Data records:
__________________________________________________

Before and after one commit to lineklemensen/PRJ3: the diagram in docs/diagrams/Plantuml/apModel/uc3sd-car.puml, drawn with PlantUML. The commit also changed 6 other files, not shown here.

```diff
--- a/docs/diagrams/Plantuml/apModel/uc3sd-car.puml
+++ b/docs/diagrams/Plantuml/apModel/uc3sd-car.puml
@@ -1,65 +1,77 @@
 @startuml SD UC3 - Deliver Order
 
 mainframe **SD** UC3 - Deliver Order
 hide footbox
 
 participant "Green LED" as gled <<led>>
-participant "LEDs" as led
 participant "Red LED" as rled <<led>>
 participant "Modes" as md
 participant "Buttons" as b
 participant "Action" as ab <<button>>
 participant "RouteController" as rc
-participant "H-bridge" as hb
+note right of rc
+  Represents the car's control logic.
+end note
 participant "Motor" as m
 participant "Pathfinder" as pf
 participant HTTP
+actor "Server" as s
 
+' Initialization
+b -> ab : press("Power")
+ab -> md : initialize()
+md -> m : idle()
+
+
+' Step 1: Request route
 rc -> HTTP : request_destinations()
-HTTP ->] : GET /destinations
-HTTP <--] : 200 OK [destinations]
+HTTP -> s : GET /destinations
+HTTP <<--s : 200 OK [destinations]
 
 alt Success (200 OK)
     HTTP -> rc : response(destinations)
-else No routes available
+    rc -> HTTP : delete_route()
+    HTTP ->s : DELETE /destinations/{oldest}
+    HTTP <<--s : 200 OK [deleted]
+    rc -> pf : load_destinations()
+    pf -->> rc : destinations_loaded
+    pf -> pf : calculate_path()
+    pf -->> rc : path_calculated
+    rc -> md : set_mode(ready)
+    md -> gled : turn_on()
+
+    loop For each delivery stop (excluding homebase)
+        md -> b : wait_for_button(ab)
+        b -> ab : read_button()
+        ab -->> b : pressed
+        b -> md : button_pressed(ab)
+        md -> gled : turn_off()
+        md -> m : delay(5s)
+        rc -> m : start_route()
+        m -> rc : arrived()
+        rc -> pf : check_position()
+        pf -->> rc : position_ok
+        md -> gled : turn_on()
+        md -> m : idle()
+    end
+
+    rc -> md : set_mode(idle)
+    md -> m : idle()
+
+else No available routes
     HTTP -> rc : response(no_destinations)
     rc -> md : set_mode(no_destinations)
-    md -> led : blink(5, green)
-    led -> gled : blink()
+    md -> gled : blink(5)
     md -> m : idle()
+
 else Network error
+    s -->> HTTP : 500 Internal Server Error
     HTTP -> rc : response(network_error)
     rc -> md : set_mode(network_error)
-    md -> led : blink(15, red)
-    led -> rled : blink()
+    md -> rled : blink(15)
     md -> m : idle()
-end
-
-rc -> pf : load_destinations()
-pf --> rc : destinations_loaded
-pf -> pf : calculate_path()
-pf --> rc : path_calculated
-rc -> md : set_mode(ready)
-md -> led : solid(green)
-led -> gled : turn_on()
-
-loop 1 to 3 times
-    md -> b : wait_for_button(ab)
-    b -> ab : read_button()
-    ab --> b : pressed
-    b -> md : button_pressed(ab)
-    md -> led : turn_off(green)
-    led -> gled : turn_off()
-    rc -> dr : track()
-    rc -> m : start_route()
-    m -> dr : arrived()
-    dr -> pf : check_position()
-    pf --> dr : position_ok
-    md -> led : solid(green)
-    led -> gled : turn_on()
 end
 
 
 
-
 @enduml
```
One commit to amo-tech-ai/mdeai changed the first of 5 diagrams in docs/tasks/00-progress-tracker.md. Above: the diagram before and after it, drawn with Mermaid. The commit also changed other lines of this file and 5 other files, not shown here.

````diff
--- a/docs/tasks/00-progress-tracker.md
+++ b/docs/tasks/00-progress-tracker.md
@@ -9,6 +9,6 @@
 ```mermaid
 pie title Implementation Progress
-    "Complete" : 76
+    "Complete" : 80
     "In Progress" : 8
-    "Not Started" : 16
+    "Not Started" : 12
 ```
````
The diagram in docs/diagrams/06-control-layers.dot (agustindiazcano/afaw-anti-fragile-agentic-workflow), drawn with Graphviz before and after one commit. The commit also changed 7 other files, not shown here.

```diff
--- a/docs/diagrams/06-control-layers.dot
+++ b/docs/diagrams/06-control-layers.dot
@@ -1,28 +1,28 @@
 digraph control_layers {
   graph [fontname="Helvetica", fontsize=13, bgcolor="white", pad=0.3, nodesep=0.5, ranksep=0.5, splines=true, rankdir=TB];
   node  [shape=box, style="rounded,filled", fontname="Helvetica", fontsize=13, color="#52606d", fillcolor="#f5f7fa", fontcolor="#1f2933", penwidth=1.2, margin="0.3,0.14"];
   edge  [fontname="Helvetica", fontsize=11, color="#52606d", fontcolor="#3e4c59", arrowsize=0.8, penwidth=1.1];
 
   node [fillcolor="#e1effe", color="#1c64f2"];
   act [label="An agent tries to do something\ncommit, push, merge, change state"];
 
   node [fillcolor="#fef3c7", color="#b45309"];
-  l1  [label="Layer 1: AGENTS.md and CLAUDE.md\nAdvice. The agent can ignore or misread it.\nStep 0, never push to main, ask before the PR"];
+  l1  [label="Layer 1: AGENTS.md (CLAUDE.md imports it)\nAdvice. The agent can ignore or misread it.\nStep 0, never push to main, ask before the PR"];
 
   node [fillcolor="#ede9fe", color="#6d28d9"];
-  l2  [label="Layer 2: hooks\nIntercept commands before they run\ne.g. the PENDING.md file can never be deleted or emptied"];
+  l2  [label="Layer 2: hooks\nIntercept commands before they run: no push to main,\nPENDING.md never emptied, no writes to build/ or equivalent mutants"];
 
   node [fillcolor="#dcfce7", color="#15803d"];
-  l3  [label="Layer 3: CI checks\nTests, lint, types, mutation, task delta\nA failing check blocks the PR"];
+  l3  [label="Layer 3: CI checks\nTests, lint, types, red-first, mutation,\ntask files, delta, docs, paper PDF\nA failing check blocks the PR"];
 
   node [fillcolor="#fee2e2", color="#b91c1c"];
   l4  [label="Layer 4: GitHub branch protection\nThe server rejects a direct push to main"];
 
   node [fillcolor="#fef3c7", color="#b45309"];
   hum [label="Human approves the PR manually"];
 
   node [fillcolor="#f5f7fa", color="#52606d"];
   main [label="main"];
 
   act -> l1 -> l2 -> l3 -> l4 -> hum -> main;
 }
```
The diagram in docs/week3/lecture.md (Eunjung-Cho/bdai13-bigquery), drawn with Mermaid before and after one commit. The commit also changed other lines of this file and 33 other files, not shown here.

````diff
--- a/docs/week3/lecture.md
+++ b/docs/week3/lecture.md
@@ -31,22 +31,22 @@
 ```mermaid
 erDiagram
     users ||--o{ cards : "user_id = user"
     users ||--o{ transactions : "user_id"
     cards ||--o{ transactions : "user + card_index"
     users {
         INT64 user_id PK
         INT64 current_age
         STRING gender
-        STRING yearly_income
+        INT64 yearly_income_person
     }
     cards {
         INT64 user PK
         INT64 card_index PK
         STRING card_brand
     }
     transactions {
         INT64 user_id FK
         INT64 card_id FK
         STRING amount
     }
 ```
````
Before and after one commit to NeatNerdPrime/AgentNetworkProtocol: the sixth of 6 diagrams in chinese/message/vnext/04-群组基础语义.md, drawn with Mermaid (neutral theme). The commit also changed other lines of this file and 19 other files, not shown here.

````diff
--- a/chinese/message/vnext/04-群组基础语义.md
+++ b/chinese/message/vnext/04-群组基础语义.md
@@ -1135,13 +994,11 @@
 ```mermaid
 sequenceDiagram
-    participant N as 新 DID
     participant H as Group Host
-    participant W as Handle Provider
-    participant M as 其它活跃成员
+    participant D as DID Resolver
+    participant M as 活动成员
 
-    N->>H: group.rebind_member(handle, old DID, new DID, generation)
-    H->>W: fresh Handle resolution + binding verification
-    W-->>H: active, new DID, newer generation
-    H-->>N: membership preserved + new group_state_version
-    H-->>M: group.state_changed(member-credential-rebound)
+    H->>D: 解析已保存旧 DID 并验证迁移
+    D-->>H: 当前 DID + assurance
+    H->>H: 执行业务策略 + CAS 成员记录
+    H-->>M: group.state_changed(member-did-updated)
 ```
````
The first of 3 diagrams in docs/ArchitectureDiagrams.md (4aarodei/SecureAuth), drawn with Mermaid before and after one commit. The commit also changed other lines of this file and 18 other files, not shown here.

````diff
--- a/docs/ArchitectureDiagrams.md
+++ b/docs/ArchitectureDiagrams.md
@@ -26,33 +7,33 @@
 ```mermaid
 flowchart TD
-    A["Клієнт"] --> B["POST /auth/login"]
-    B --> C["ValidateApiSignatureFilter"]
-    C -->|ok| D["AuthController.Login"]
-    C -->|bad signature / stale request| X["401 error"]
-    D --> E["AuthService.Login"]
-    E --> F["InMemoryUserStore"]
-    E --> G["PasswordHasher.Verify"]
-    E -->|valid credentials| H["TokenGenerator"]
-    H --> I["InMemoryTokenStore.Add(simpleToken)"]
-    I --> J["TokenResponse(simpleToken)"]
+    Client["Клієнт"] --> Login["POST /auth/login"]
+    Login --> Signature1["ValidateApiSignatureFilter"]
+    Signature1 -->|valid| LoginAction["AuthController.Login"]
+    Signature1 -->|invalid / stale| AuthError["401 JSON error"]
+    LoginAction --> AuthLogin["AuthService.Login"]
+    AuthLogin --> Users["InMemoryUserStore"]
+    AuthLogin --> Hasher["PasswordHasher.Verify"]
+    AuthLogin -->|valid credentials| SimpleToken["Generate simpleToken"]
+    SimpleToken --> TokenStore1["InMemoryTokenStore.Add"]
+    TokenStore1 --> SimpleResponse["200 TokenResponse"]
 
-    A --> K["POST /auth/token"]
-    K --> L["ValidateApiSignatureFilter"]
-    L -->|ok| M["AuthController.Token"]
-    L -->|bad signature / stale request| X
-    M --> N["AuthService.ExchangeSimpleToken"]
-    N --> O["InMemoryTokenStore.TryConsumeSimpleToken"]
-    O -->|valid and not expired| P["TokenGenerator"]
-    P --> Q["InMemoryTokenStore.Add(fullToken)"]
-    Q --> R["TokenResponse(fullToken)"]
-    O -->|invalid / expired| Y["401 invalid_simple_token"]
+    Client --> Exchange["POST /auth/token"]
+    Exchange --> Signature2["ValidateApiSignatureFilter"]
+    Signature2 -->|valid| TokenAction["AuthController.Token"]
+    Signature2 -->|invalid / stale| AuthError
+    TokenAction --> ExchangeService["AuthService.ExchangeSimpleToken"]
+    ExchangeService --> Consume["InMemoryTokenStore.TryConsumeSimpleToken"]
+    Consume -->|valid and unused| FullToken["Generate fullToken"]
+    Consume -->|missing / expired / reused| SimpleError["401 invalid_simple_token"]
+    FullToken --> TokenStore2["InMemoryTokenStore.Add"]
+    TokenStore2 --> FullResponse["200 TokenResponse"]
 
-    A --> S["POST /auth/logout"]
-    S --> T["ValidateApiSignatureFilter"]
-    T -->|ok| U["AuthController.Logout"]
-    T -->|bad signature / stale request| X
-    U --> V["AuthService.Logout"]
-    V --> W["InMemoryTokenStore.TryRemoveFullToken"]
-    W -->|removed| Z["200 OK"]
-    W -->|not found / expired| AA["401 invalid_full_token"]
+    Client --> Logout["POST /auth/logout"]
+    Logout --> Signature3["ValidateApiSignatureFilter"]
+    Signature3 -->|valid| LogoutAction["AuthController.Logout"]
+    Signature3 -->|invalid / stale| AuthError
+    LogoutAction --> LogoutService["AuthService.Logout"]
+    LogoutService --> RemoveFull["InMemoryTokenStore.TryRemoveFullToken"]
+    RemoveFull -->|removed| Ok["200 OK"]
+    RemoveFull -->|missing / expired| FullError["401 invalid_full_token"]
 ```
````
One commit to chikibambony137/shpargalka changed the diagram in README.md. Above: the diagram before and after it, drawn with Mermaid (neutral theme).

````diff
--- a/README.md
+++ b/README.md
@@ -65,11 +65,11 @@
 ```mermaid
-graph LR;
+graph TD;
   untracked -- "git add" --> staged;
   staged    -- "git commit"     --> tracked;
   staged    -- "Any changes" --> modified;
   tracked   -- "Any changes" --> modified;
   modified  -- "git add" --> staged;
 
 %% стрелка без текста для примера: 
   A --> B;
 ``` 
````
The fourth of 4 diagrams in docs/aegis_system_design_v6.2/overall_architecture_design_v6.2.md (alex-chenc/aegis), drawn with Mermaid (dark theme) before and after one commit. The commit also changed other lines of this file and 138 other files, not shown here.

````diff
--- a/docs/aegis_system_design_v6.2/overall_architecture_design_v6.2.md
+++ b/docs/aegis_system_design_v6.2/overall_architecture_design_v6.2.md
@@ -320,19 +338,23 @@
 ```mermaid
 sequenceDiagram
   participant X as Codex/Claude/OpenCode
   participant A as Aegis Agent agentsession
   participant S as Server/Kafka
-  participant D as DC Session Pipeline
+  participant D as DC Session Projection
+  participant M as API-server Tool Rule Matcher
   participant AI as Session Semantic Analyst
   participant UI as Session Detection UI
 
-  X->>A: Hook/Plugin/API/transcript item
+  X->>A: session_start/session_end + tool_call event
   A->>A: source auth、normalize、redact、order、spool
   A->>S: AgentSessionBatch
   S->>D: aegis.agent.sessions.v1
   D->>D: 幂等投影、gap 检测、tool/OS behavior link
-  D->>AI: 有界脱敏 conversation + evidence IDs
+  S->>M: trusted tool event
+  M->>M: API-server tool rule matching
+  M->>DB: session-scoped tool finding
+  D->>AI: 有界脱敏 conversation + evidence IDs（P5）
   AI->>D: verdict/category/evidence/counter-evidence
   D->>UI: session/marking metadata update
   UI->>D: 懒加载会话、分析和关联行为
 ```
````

__________________________________________________

## YOUR INSTRUCTIONS
Using the records given above, list every line that includes the word "this".

## THE COMPLETED TASK
One commit to amo-tech-ai/mdeai changed the first of 5 diagrams in docs/tasks/00-progress-tracker.md. Above: the diagram before and after it, drawn with Mermaid. The commit also changed other lines of this file and 5 other files, not shown here.
The diagram in docs/week3/lecture.md (Eunjung-Cho/bdai13-bigquery), drawn with Mermaid before and after one commit. The commit also changed other lines of this file and 33 other files, not shown here.
Before and after one commit to NeatNerdPrime/AgentNetworkProtocol: the sixth of 6 diagrams in chinese/message/vnext/04-群组基础语义.md, drawn with Mermaid (neutral theme). The commit also changed other lines of this file and 19 other files, not shown here.
The first of 3 diagrams in docs/ArchitectureDiagrams.md (4aarodei/SecureAuth), drawn with Mermaid before and after one commit. The commit also changed other lines of this file and 18 other files, not shown here.
The fourth of 4 diagrams in docs/aegis_system_design_v6.2/overall_architecture_design_v6.2.md (alex-chenc/aegis), drawn with Mermaid (dark theme) before and after one commit. The commit also changed other lines of this file and 138 other files, not shown here.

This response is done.